- [WORK TO BE COMPLETED] Every record below is to be copied exactly, with its images omitted.

*** DATA EXTRACT

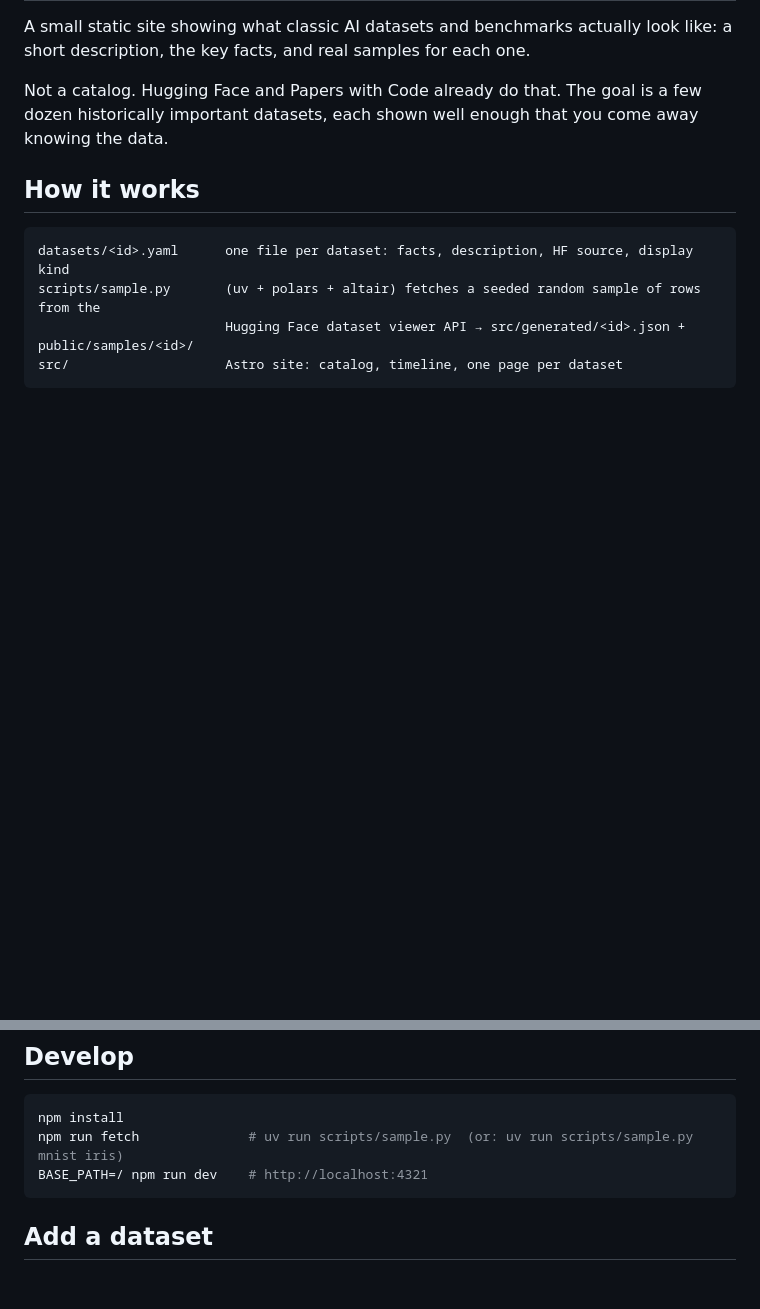
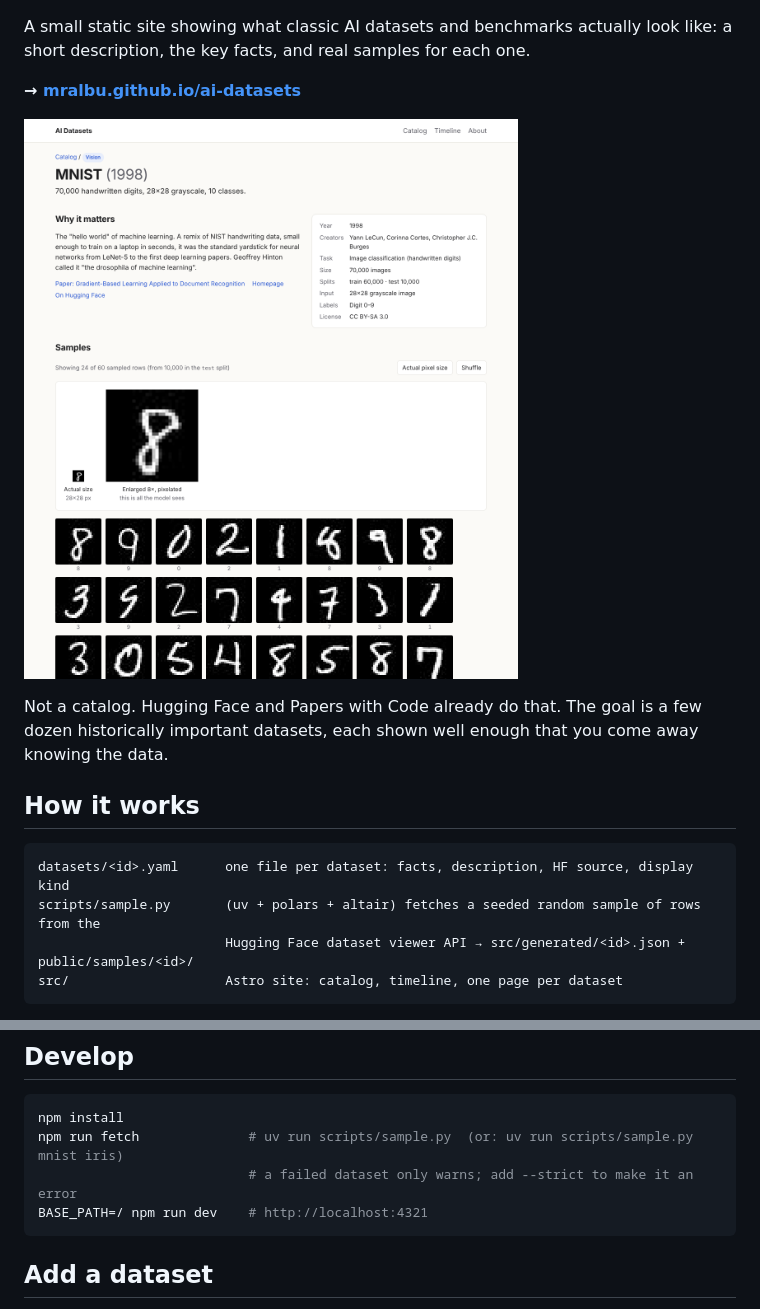
Before and after one commit to mralbu/ai-datasets, a Markdown page: README.md, 2 parts joined by grey strips. Rendered like a GitHub page; pictures changed too: docs/screenshot.png (added); blank space fills up the shorter version.

````diff
--- a/README.md
+++ b/README.md
@@ -2,6 +5,10 @@
 
 A small static site showing what classic AI datasets and benchmarks actually look like:
 a short description, the key facts, and real samples for each one.
+
+**→ [mralbu.github.io/ai-datasets](https://mralbu.github.io/ai-datasets/)**
+
+[![The MNIST page: key facts, a digit at its real 28×28 size next to an 8× enlargement, and a grid of samples](docs/screenshot.png)](https://mralbu.github.io/ai-datasets/d/mnist)
 
 Not a catalog. Hugging Face and Papers with Code already do that. The goal is a few dozen
 historically important datasets, each shown well enough that you come away knowing the data.
@@ -22,6 +29,7 @@ Samples are fetched at build time and are not committed (see `.gitignore`).
 ```sh
 npm install
 npm run fetch              # uv run scripts/sample.py  (or: uv run scripts/sample.py mnist iris)
+                           # a failed dataset only warns; add --strict to make it an error
 BASE_PATH=/ npm run dev    # http://localhost:4321
 ```
 
````
Also changed, not shown: other parts of README.md (+3 -0 lines), 2 other files.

******

- [SOLUTION FOR THIS PROBLEM]
Before and after one commit to mralbu/ai-datasets, a Markdown page: README.md, 2 parts joined by grey strips. Rendered like a GitHub page; pictures changed too: docs/screenshot.png (added); blank space fills up the shorter version.

````diff
--- a/README.md
+++ b/README.md
@@ -2,6 +5,10 @@
 
 A small static site showing what classic AI datasets and benchmarks actually look like:
 a short description, the key facts, and real samples for each one.
+
+**→ [mralbu.github.io/ai-datasets](https://mralbu.github.io/ai-datasets/)**
+
+[![The MNIST page: key facts, a digit at its real 28×28 size next to an 8× enlargement, and a grid of samples](docs/screenshot.png)](https://mralbu.github.io/ai-datasets/d/mnist)
 
 Not a catalog. Hugging Face and Papers with Code already do that. The goal is a few dozen
 historically important datasets, each shown well enough that you come away knowing the data.
@@ -22,6 +29,7 @@ Samples are fetched at build time and are not committed (see `.gitignore`).
 ```sh
 npm install
 npm run fetch              # uv run scripts/sample.py  (or: uv run scripts/sample.py mnist iris)
+                           # a failed dataset only warns; add --strict to make it an error
 BASE_PATH=/ npm run dev    # http://localhost:4321
 ```
 
````
Also changed, not shown: other parts of README.md (+3 -0 lines), 2 other files.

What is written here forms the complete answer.